*What this task involves*
Copy every line below precisely, leaving nothing out.
### Dataset extract
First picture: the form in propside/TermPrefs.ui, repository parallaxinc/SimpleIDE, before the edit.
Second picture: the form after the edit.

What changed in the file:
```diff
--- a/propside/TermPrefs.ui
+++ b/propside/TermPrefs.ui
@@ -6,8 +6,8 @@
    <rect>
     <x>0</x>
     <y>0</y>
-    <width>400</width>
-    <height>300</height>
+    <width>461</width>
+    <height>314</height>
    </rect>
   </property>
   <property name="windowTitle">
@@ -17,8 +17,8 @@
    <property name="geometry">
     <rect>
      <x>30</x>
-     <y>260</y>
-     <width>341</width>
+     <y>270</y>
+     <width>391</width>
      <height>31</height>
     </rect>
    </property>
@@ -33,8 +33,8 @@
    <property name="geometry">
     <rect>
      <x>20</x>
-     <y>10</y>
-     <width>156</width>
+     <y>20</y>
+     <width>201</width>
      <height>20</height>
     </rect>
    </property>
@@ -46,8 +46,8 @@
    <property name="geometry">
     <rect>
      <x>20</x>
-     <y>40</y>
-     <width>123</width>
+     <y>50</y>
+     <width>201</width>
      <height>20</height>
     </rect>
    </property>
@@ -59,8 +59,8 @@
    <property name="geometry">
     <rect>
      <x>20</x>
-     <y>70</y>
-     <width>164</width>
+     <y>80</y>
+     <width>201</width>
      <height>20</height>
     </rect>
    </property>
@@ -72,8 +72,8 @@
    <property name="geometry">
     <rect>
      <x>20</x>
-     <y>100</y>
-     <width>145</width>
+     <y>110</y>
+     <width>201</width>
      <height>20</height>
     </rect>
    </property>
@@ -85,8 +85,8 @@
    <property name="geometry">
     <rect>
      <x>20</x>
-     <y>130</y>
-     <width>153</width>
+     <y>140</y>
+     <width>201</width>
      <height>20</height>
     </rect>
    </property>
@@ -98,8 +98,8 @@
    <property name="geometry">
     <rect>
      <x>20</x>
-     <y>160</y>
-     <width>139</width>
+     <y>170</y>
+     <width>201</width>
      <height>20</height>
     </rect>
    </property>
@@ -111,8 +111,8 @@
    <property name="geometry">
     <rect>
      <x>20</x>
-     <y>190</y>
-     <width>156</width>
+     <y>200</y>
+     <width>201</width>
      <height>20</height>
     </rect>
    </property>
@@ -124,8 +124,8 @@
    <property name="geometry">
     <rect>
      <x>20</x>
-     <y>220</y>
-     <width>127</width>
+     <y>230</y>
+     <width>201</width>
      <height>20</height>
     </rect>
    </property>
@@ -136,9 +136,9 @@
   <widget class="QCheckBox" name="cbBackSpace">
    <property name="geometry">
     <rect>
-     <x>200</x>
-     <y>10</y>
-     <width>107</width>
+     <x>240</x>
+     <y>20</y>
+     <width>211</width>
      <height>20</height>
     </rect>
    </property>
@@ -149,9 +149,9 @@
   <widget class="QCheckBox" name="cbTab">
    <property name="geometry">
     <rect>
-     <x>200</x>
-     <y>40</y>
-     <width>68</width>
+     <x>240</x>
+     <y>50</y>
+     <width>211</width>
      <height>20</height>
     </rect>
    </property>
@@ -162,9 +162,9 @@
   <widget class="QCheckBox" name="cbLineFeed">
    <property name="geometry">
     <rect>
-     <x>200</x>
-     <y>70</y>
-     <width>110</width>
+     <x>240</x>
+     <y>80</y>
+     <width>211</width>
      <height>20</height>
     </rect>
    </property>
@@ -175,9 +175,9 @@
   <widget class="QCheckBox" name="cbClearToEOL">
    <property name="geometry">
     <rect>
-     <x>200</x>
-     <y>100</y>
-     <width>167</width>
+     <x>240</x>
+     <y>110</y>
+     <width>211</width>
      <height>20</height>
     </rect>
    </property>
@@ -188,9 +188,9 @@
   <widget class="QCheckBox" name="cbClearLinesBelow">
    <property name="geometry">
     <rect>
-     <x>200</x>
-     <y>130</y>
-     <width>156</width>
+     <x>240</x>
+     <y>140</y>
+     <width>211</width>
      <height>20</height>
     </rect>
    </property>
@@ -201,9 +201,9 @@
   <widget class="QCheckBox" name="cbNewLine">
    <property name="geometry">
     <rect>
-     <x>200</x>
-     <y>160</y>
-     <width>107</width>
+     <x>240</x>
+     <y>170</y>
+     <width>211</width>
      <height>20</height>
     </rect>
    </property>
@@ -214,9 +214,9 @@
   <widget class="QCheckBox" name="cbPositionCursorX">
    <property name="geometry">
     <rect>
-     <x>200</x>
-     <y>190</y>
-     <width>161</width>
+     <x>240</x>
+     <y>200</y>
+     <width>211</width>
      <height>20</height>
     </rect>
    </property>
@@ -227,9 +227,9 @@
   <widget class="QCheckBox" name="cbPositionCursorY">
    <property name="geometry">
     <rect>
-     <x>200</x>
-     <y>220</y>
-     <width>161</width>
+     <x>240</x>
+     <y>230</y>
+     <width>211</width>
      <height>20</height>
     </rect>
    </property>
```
######
*Task solution*
First picture: the form in propside/TermPrefs.ui, repository parallaxinc/SimpleIDE, before the edit.
Second picture: the form after the edit.

What changed in the file:
```diff
--- a/propside/TermPrefs.ui
+++ b/propside/TermPrefs.ui
@@ -6,8 +6,8 @@
    <rect>
     <x>0</x>
     <y>0</y>
-    <width>400</width>
-    <height>300</height>
+    <width>461</width>
+    <height>314</height>
    </rect>
   </property>
   <property name="windowTitle">
@@ -17,8 +17,8 @@
    <property name="geometry">
     <rect>
      <x>30</x>
-     <y>260</y>
-     <width>341</width>
+     <y>270</y>
+     <width>391</width>
      <height>31</height>
     </rect>
    </property>
@@ -33,8 +33,8 @@
    <property name="geometry">
     <rect>
      <x>20</x>
-     <y>10</y>
-     <width>156</width>
+     <y>20</y>
+     <width>201</width>
      <height>20</height>
     </rect>
    </property>
@@ -46,8 +46,8 @@
    <property name="geometry">
     <rect>
      <x>20</x>
-     <y>40</y>
-     <width>123</width>
+     <y>50</y>
+     <width>201</width>
      <height>20</height>
     </rect>
    </property>
@@ -59,8 +59,8 @@
    <property name="geometry">
     <rect>
      <x>20</x>
-     <y>70</y>
-     <width>164</width>
+     <y>80</y>
+     <width>201</width>
      <height>20</height>
     </rect>
    </property>
@@ -72,8 +72,8 @@
    <property name="geometry">
     <rect>
      <x>20</x>
-     <y>100</y>
-     <width>145</width>
+     <y>110</y>
+     <width>201</width>
      <height>20</height>
     </rect>
    </property>
@@ -85,8 +85,8 @@
    <property name="geometry">
     <rect>
      <x>20</x>
-     <y>130</y>
-     <width>153</width>
+     <y>140</y>
+     <width>201</width>
      <height>20</height>
     </rect>
    </property>
@@ -98,8 +98,8 @@
    <property name="geometry">
     <rect>
      <x>20</x>
-     <y>160</y>
-     <width>139</width>
+     <y>170</y>
+     <width>201</width>
      <height>20</height>
     </rect>
    </property>
@@ -111,8 +111,8 @@
    <property name="geometry">
     <rect>
      <x>20</x>
-     <y>190</y>
-     <width>156</width>
+     <y>200</y>
+     <width>201</width>
      <height>20</height>
     </rect>
    </property>
@@ -124,8 +124,8 @@
    <property name="geometry">
     <rect>
      <x>20</x>
-     <y>220</y>
-     <width>127</width>
+     <y>230</y>
+     <width>201</width>
      <height>20</height>
     </rect>
    </property>
@@ -136,9 +136,9 @@
   <widget class="QCheckBox" name="cbBackSpace">
    <property name="geometry">
     <rect>
-     <x>200</x>
-     <y>10</y>
-     <width>107</width>
+     <x>240</x>
+     <y>20</y>
+     <width>211</width>
      <height>20</height>
     </rect>
    </property>
@@ -149,9 +149,9 @@
   <widget class="QCheckBox" name="cbTab">
    <property name="geometry">
     <rect>
-     <x>200</x>
-     <y>40</y>
-     <width>68</width>
+     <x>240</x>
+     <y>50</y>
+     <width>211</width>
      <height>20</height>
     </rect>
    </property>
@@ -162,9 +162,9 @@
   <widget class="QCheckBox" name="cbLineFeed">
    <property name="geometry">
     <rect>
-     <x>200</x>
-     <y>70</y>
-     <width>110</width>
+     <x>240</x>
+     <y>80</y>
+     <width>211</width>
      <height>20</height>
     </rect>
    </property>
@@ -175,9 +175,9 @@
   <widget class="QCheckBox" name="cbClearToEOL">
    <property name="geometry">
     <rect>
-     <x>200</x>
-     <y>100</y>
-     <width>167</width>
+     <x>240</x>
+     <y>110</y>
+     <width>211</width>
      <height>20</height>
     </rect>
    </property>
@@ -188,9 +188,9 @@
   <widget class="QCheckBox" name="cbClearLinesBelow">
    <property name="geometry">
     <rect>
-     <x>200</x>
-     <y>130</y>
-     <width>156</width>
+     <x>240</x>
+     <y>140</y>
+     <width>211</width>
      <height>20</height>
     </rect>
    </property>
@@ -201,9 +201,9 @@
   <widget class="QCheckBox" name="cbNewLine">
    <property name="geometry">
     <rect>
-     <x>200</x>
-     <y>160</y>
-     <width>107</width>
+     <x>240</x>
+     <y>170</y>
+     <width>211</width>
      <height>20</height>
     </rect>
    </property>
@@ -214,9 +214,9 @@
   <widget class="QCheckBox" name="cbPositionCursorX">
    <property name="geometry">
     <rect>
-     <x>200</x>
-     <y>190</y>
-     <width>161</width>
+     <x>240</x>
+     <y>200</y>
+     <width>211</width>
      <height>20</height>
     </rect>
    </property>
@@ -227,9 +227,9 @@
   <widget class="QCheckBox" name="cbPositionCursorY">
    <property name="geometry">
     <rect>
-     <x>200</x>
-     <y>220</y>
-     <width>161</width>
+     <x>240</x>
+     <y>230</y>
+     <width>211</width>
      <height>20</height>
     </rect>
    </property>
```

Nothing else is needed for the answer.